By Micah Katz, M.D.

Dr. Micah Katz

Cayuga Medical Center surgeons have been performing robotic-assisted gallbladder surgeries using the da Vinci Surgical System since the fall of 2019. The robotic technology gives surgeons sophisticated tools that provide high magnification of the surgical site, greater surgical precision, and fluorescence imaging that offers visualization by activating injected dye to light up and clearly show the gallbladder and surrounding structures. Surgeons also use da Vinci technology for a variety of abdominal surgeries, including many types of hernia procedures, colon and small bowel surgery, bariatric surgery, and appendectomies. 

Surgical removal of the gallbladder, also called a cholecystectomy, is a common treatment for gallstones and among the most frequently performed surgeries. Nearly 80 percent of gallbladder removals are now performed as minimally invasive surgeries, and an increasing number of surgeons are using robotic technology for the procedure. 

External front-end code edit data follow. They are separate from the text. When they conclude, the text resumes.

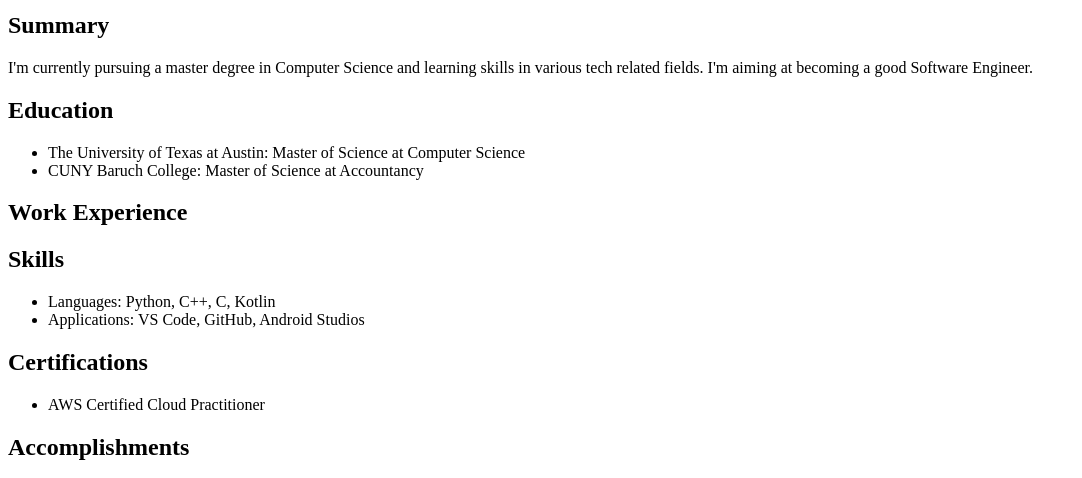
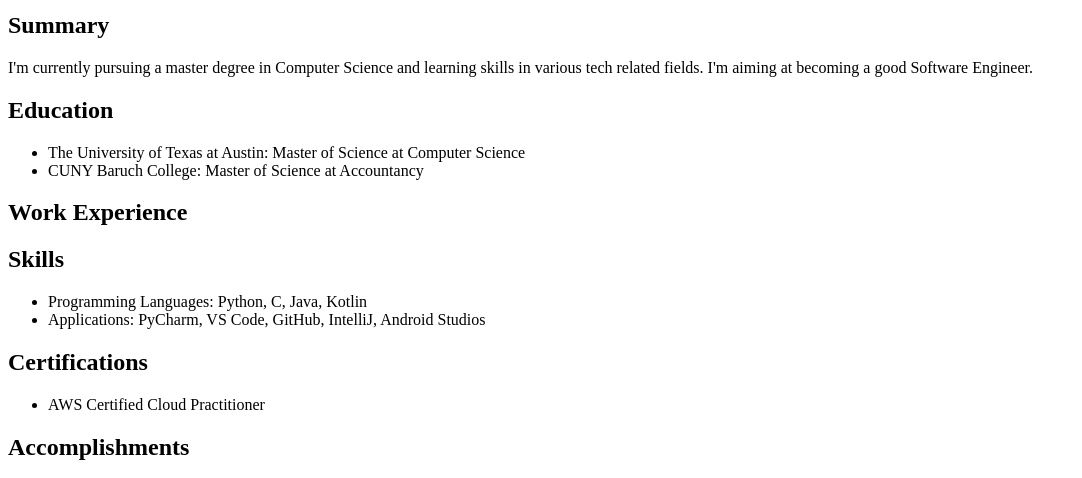
Before and after one commit to danz0409/html-portfolio, a plain HTML site: page index.html in a window 1280 px wide. Shown: the part 302-780 px from the top of the page, without its empty margins (0-1082 px from the left). Drawn offline with Linux system fonts and the light colour scheme.

Commit message:
Update index.html

```diff
--- a/index.html
+++ b/index.html
@@ -19,8 +19,8 @@
         <h2>Work Experience</h2>
         <h2>Skills</h2>
         <ul>
-            <li>Languages: Python, C++, C, Kotlin</li>
-            <li>Applications: VS Code, GitHub, Android Studios</li>
+            <li>Programming Languages: Python, C, Java, Kotlin</li>
+            <li>Applications: PyCharm, VS Code, GitHub, IntelliJ, Android Studios</li>
         </ul>
         <h2>Certifications</h2>
         <ul>
```
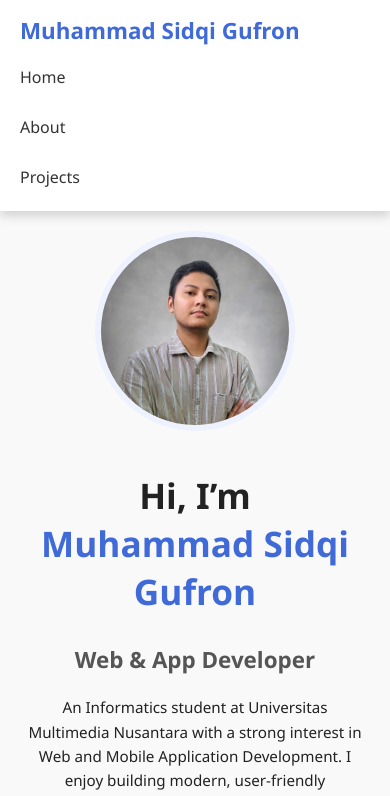
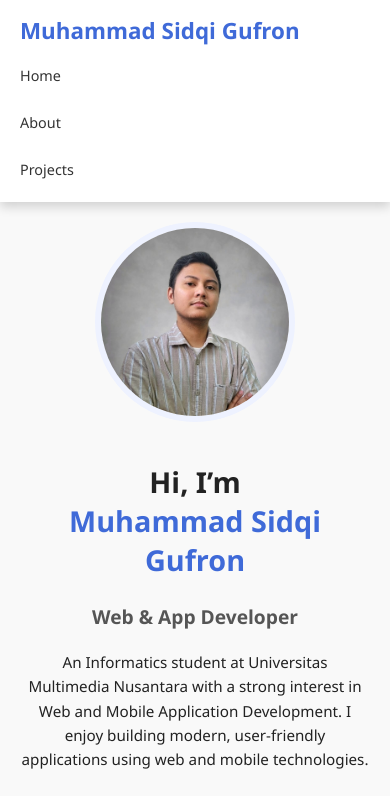
Before and after one commit to sidqigamers/sidqi-portfolio, a React (Vite) app: page / in a window 390 px wide. Shown: the top 796 px of the page. Built offline with nearby package versions, Linux system fonts and the light colour scheme.

Commit message:
update mobile for fold

```diff
--- a/src/style.css
+++ b/src/style.css
@@ -281,6 +281,7 @@ footer {
     display: block;
     width: 100%;
     padding: 8px 0;
+    font-size: 0.9rem; /*Before (blank)*/
   }
 
   .hero {
@@ -291,11 +292,11 @@ footer {
   }
 
   .hero h1 {
-    font-size: 2.2rem;
+    font-size: 1.8rem; /*before : 2.2rem; */
   }
 
   .hero h2 {
-    font-size: 1.4rem;
+    font-size: 1.2rem; /*before : 2.2rem; */
   }
 
   .hero p {
```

When would gallbladder surgery benefit a patient?

Painful gallstones are the most frequent condition that results in gallbladder surgery. The gallbladder stores bile that is released into the intestine to help digest food. Several conditions can affect the gallbladder and cause gallstones to form. If a stone goes into, or blocks, one of the bile ducts it causes a “gallbladder attack,” an intense abdominal pain that can last several hours. This can progress to an infection, requiring urgent surgery. Any patients with gallstone-related symptoms are candidates for gallbladder surgery. Occasionally patients can have a dysfunctional gallbladder, called “biliary dyskinesia,” and they may also benefit from gallbladder surgery.

How do patients benefit from minimally invasive robotic surgery?

Minimally invasive surgeries result in less blood loss and faster recoveries, with most patients going home on the same day as the surgery and resuming their regular activities in a few weeks. An open gallbladder surgery, performed through a 6- to 8-inch incision, usually requires several days in the hospital for pain control and then a prolonged recovery. 

Robotic-assisted surgery with a da Vinci system gives surgeons access to technology features that include:

  • A high-definition 3D camera system with high magnification that provides immersive viewing of the gallbladder and surrounding area.
  • Firefly fluorescence imaging that offers visualization using a dye to light up and clearly show the gallbladder and surrounding structures, including the ducts.
  • Da Vinci technology allows surgeons to make small incisions, leading to less pain and improved cosmetic results.

What does the gallbladder do?

The gallbladder is a pear-shaped organ in the right upper abdomen just below the liver. It stores bile, which is a liquid produced in the liver. The gallbladder releases bile into the small bowel to help break down and absorb dietary fats. Normal digestion is possible without a gallbladder. Removal is a treatment option if the patient develops symptomatic stones, or the gallbladder becomes diseased or inflamed.

How does gallbladder removal affect a person?

Side effects after gallbladder removal are usually mild, but some patients experience diarrhea for a few weeks until their intestinal tract adjusts. Rarely, diarrhea can last for a longer period of time and needs to be treated with medications. After their surgeries, patients are encouraged to walk as soon as they’re awake and feeling better. Recovery back to usual activities takes around a week. Patients need to care for the incision wounds during their recovery by washing the area. Most people can shower the day after surgery. Stitches are generally below the skin and absorbable, so no sutures need to be removed at follow-up.

Dr. Katz received his medical degree from the University of Wisconsin School of Medicine and Public Health in Madison, WI. He did his general surgery training and residency at the University of Utah in Salt Lake City where he was also a fellow in the Center for Global Surgery. His fellowship research focused on expanding surgical capacity in Northern Ghana. His areas of special clinical experience include robotic-assisted surgery, gastroesophageal reflux/heartburn surgery, hernia surgery, and colorectal surgery.